# THE TASK:
Set down all the records below, word for word.

# RECORDED DATA:
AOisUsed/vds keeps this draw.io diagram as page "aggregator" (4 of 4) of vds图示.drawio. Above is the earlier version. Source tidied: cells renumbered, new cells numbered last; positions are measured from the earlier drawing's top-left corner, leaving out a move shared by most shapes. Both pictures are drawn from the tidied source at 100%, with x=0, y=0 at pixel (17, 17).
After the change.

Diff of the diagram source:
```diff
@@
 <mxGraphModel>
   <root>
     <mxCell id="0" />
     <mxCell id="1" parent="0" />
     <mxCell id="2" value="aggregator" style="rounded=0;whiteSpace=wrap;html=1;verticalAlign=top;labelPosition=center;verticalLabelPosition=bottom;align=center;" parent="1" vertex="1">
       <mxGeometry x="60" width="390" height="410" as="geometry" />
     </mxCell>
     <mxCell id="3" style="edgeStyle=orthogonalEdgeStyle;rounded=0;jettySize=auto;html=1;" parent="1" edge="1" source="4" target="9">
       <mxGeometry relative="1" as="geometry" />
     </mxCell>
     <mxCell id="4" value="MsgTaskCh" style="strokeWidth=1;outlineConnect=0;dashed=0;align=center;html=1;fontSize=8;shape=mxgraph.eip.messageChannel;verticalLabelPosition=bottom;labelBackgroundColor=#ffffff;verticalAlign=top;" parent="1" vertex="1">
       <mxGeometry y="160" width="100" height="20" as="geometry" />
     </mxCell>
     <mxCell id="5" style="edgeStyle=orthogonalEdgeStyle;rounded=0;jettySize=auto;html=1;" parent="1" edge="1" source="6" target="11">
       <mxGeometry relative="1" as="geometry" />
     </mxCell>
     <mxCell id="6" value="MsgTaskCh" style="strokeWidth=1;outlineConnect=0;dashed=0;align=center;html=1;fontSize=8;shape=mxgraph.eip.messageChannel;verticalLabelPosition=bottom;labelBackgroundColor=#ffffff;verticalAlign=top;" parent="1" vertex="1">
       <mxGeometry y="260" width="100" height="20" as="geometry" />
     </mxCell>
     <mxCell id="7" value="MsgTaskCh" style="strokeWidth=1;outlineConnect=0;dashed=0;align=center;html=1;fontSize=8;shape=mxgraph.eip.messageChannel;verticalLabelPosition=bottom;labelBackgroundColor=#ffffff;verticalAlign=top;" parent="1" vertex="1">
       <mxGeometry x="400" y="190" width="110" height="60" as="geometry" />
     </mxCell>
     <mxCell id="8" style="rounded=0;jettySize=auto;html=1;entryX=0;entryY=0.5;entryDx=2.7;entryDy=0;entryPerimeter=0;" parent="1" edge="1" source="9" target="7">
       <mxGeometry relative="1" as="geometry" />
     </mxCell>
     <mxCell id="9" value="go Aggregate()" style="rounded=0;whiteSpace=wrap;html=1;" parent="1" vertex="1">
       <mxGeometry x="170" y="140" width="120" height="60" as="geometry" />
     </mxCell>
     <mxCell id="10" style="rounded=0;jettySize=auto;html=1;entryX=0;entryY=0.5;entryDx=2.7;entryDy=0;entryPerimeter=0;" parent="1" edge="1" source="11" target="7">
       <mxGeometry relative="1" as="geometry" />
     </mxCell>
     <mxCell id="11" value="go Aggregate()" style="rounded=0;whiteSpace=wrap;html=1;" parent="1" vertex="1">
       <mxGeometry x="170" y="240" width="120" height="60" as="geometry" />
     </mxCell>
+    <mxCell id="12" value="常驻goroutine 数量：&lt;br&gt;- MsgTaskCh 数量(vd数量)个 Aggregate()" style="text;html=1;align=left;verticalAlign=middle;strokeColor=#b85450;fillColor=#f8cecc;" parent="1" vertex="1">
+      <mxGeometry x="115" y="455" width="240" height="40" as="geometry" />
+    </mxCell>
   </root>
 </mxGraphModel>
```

# ANSWER TO THIS PROBLEM:
AOisUsed/vds keeps this draw.io diagram as page "aggregator" (4 of 4) of vds图示.drawio. Above is the earlier version. Source tidied: cells renumbered, new cells numbered last; positions are measured from the earlier drawing's top-left corner, leaving out a move shared by most shapes. Both pictures are drawn from the tidied source at 100%, with x=0, y=0 at pixel (17, 17).
After the change.

Diff of the diagram source:
```diff
@@
 <mxGraphModel>
   <root>
     <mxCell id="0" />
     <mxCell id="1" parent="0" />
     <mxCell id="2" value="aggregator" style="rounded=0;whiteSpace=wrap;html=1;verticalAlign=top;labelPosition=center;verticalLabelPosition=bottom;align=center;" parent="1" vertex="1">
       <mxGeometry x="60" width="390" height="410" as="geometry" />
     </mxCell>
     <mxCell id="3" style="edgeStyle=orthogonalEdgeStyle;rounded=0;jettySize=auto;html=1;" parent="1" edge="1" source="4" target="9">
       <mxGeometry relative="1" as="geometry" />
     </mxCell>
     <mxCell id="4" value="MsgTaskCh" style="strokeWidth=1;outlineConnect=0;dashed=0;align=center;html=1;fontSize=8;shape=mxgraph.eip.messageChannel;verticalLabelPosition=bottom;labelBackgroundColor=#ffffff;verticalAlign=top;" parent="1" vertex="1">
       <mxGeometry y="160" width="100" height="20" as="geometry" />
     </mxCell>
     <mxCell id="5" style="edgeStyle=orthogonalEdgeStyle;rounded=0;jettySize=auto;html=1;" parent="1" edge="1" source="6" target="11">
       <mxGeometry relative="1" as="geometry" />
     </mxCell>
     <mxCell id="6" value="MsgTaskCh" style="strokeWidth=1;outlineConnect=0;dashed=0;align=center;html=1;fontSize=8;shape=mxgraph.eip.messageChannel;verticalLabelPosition=bottom;labelBackgroundColor=#ffffff;verticalAlign=top;" parent="1" vertex="1">
       <mxGeometry y="260" width="100" height="20" as="geometry" />
     </mxCell>
     <mxCell id="7" value="MsgTaskCh" style="strokeWidth=1;outlineConnect=0;dashed=0;align=center;html=1;fontSize=8;shape=mxgraph.eip.messageChannel;verticalLabelPosition=bottom;labelBackgroundColor=#ffffff;verticalAlign=top;" parent="1" vertex="1">
       <mxGeometry x="400" y="190" width="110" height="60" as="geometry" />
     </mxCell>
     <mxCell id="8" style="rounded=0;jettySize=auto;html=1;entryX=0;entryY=0.5;entryDx=2.7;entryDy=0;entryPerimeter=0;" parent="1" edge="1" source="9" target="7">
       <mxGeometry relative="1" as="geometry" />
     </mxCell>
     <mxCell id="9" value="go Aggregate()" style="rounded=0;whiteSpace=wrap;html=1;" parent="1" vertex="1">
       <mxGeometry x="170" y="140" width="120" height="60" as="geometry" />
     </mxCell>
     <mxCell id="10" style="rounded=0;jettySize=auto;html=1;entryX=0;entryY=0.5;entryDx=2.7;entryDy=0;entryPerimeter=0;" parent="1" edge="1" source="11" target="7">
       <mxGeometry relative="1" as="geometry" />
     </mxCell>
     <mxCell id="11" value="go Aggregate()" style="rounded=0;whiteSpace=wrap;html=1;" parent="1" vertex="1">
       <mxGeometry x="170" y="240" width="120" height="60" as="geometry" />
     </mxCell>
+    <mxCell id="12" value="常驻goroutine 数量：&lt;br&gt;- MsgTaskCh 数量(vd数量)个 Aggregate()" style="text;html=1;align=left;verticalAlign=middle;strokeColor=#b85450;fillColor=#f8cecc;" parent="1" vertex="1">
+      <mxGeometry x="115" y="455" width="240" height="40" as="geometry" />
+    </mxCell>
   </root>
 </mxGraphModel>
```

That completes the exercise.